Social Media Marketing Communications
Social media serves as a cost-effective communication channel for promoting brands to target audiences.
Discuss how social media increases brand awareness and customer engagement in integrated marketing communications
- The viral and collaborative nature of social media allows brands to build brand authenticity and loyalty among their users.
- Social media allows brands to refine their segmentation strategy by reaching a narrow target audience.
- Advertisers and PR professionals can use social media to engage audiences, create compelling content, and monitor sentiment about their brand.
- virality: The state or condition of being viral; tendency to spread by word of mouth.
- earned media: Publicity for political campaigns gained through newspaper articles, TV news stories, web news, letters to the editor, op-ed pieces, and “fast polls” on TV and the web.
- semantic analysis: The process of relating syntactic structures, from the levels of phrases, clauses, sentences and paragraphs to the level of the writing as a whole, to their language-independent meanings, removing features specific to particular linguistic and cultural contexts, to the extent that such a project is possible.
Social Media and Integrated Marketing Communications
Some of the post popular tweets are tweeted by companies and businesses. Powerful brands like Coca-Cola and McDonald’s boast Facebook pages with millions of fans. Social media, including social networks, makes it ever more important for companies to ensure their online exposure ties directly to their brand image and messaging. Along with television, radio, and print, social media is part of the communications ecosystem that works as a whole to create an enjoyable and seamless consumer experience across multiple channels. Likewise, integrated marketing communications is increasingly incorporating social media into the promotional mix to reach consumers on the web and on mobile devices.
The explosion of social media websites has led to the increasingly important practice of social media marketing. Social media marketing programs usually center on efforts to create content that attracts attention and encourages readers to share it with their social networks. A brand’s corporate message spreads from user to user and presumably resonates because it appears to come from a trusted, third-party source as opposed to from the brand or company itself. Social networking sites and blogs allow individuals to retweet or repost comments written by the creator of the product.
When that individual repeats the message, their connections are able to see it, which means the message reaches more people. Because of the virality of social media, companies frequently use social networking sites for word-of-mouth promotions of products and services. As the information about the brand is broadcasted and repeated across the social network, more traffic is brought to the company’s website. This results in earned media rather than paid media and both serves as a lead generator and creates favorable publicity for the brand.

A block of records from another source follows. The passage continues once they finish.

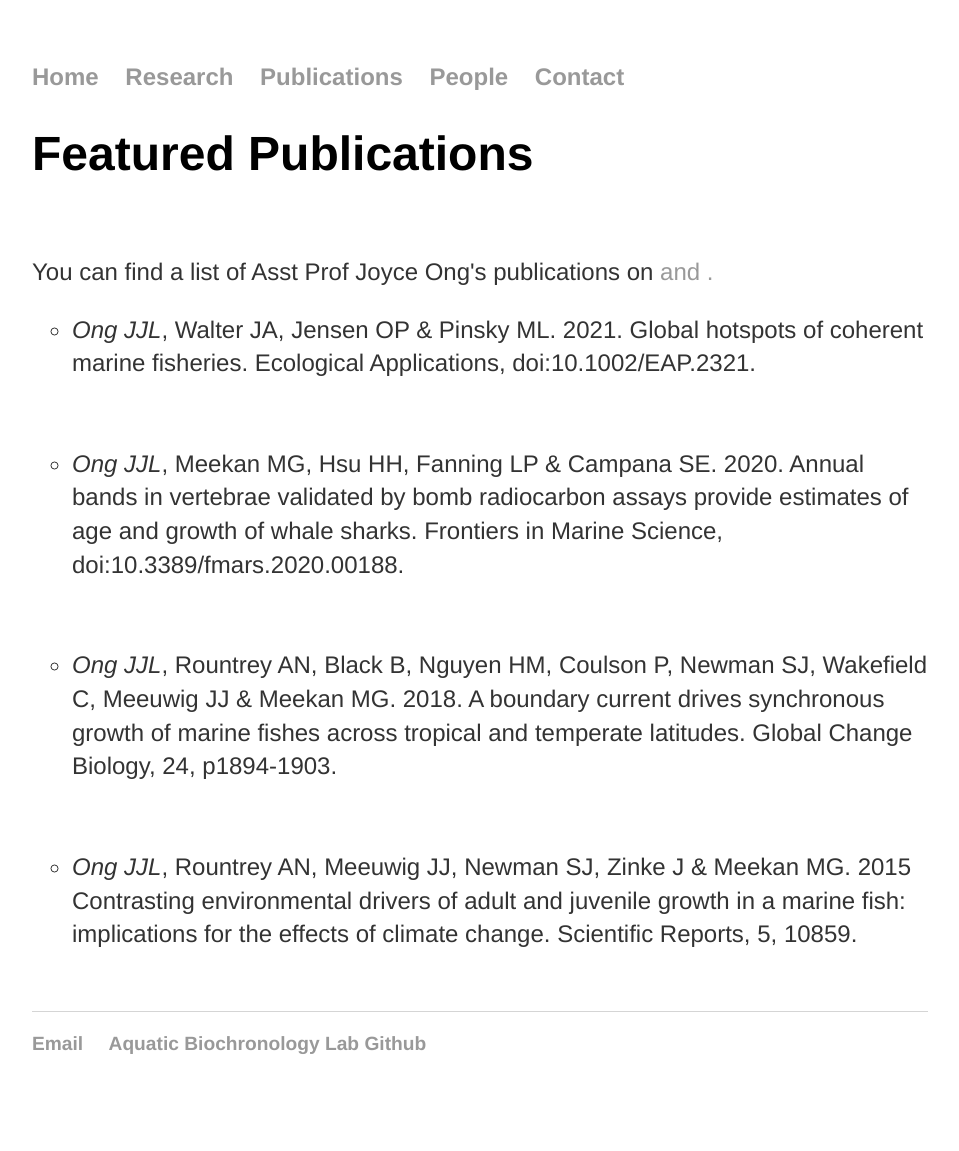
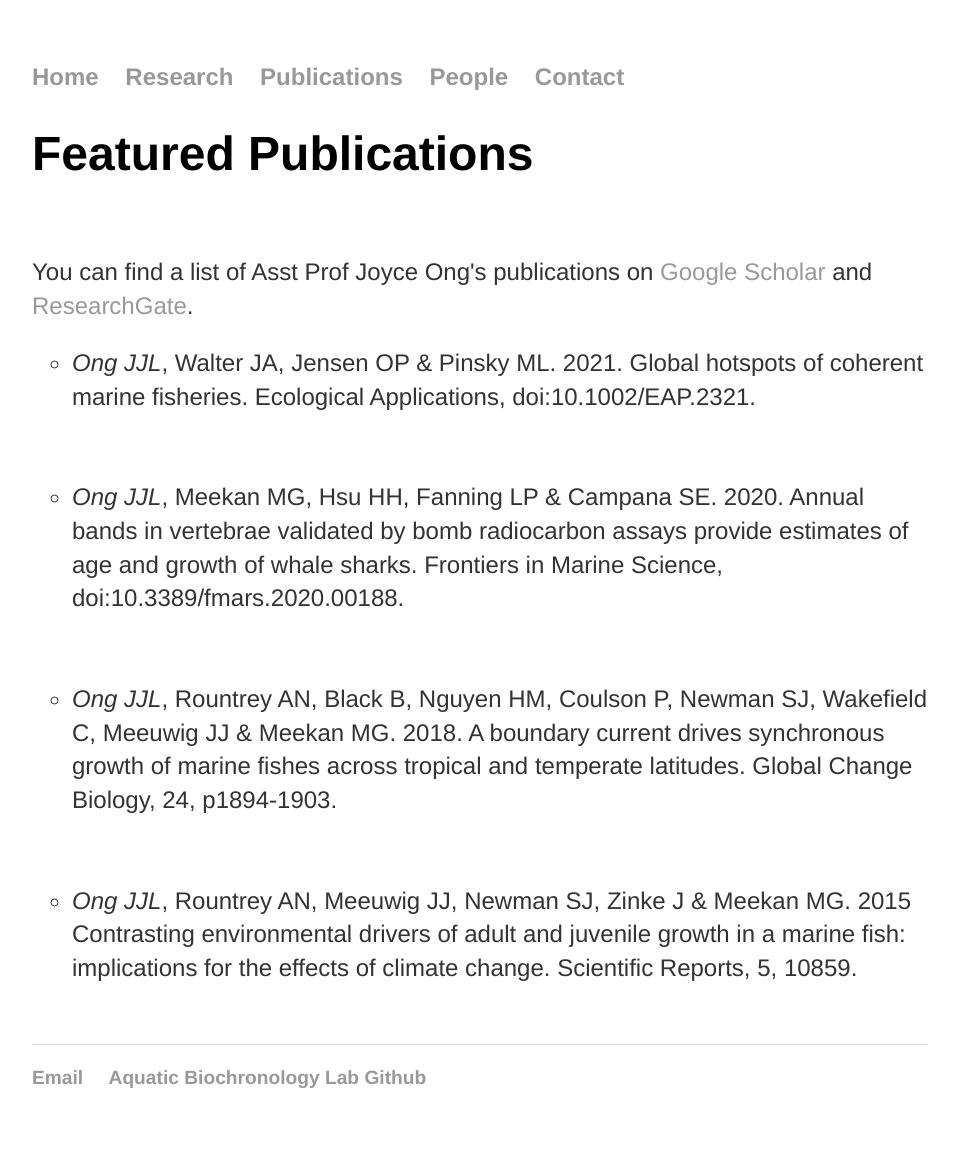
Before and after one commit to Aquatic-Biochronology-Lab/Aquatic-Biochronology-Lab.github.io, a Jekyll site: the page built from Publications/index.html, in a window 1280 px wide. Shown: the whole page, without its empty margins (160-1119 px from the left). Built offline with Jekyll 4.4.1, drawn with Linux system fonts in a browser that asks for light colours; before the commit the page ends 1118 px from its top, so only the background shows below that; some of the changed lines change nothing that is shown.

Commit message:
Update index.html

```diff
--- a/Publications/index.html
+++ b/Publications/index.html
@@ -5,7 +5,7 @@
 
 <h1>Featured Publications</h1>
 	<br>
-<p> You can find a list of Asst Prof Joyce Ong's publications on <a href = https://scholar.google.com/citations?user=BLU4J8QAAAAJ&hl=en&oi=sra Google Scholar</a> and <a href = https://www.researchgate.net/profile/Joyce-Ong-2 ResearchGate</a>.</p>
+<p> You can find a list of Asst Prof Joyce Ong's publications on <a href = https://scholar.google.com/citations?user=BLU4J8QAAAAJ&hl=en&oi=sra>Google Scholar</a> and <a href = https://www.researchgate.net/profile/Joyce-Ong-2>ResearchGate</a>.</p>
 	<ul>
 		<li><em>Ong JJL</em>, Walter JA, Jensen OP & Pinsky ML. 2021. Global hotspots of coherent marine fisheries. Ecological Applications, doi:10.1002/EAP.2321.</li><br><br>
 		<li><em>Ong JJL</em>, Meekan MG, Hsu HH, Fanning LP & Campana SE. 2020. Annual bands in vertebrae validated by bomb radiocarbon assays provide estimates of age and growth of whale sharks. Frontiers in Marine Science, doi:10.3389/fmars.2020.00188.</li><br><br>
```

Social media allows marketers to refine their segmentation strategy by reaching a narrow target audience. For example, Pinterest, a social bookmarking site with an overwhelmingly female user base, attracts companies that primarily target women.
Social networking sites also reveal vast amounts of information about prospective interest in products and services. Today, new semantic analysis technologies allow marketers to detect buying signals based on shared and posted online content. Understanding these buying signals can help sales professionals target relevant prospects and help marketers run micro-targeted campaigns.
Engagement Advertising and PR
Social media in business allows anyone and everyone to express an opinion or idea somewhere along the company’s path to market. Through social networking sites, brands can have conversations and interactions with individual followers. This personal interaction can instill and strengthen brand loyalty amongst followers and potential customers. Thus, each participating customer informally becomes part of the marketing department, as other customers read their comments or reviews.
Facebook and other social networks are often used to tune into customer conversations and quickly flag customer service issues and concerns. However, these conversations can also be repurposed across other social media and corporate channels. Brands often use social media to transform customer comments and testimonials into relevant and compelling content for personal selling, advertising, and other promotional tactics. Listening to social media “chatter” also helps companies stay in tune with public sentiment about their brand. By tracking and analyzing conversations on social media, public relations professionals can catch problems early and prevent negative publicity from turning into full-blown crises.
This engagement process is fundamental to successfully integrating social media into a company’s marketing communications strategy. Organizations can use social media to cost-effectively increase communications across the promotional mix, fostering brand awareness and, often, improved customer service.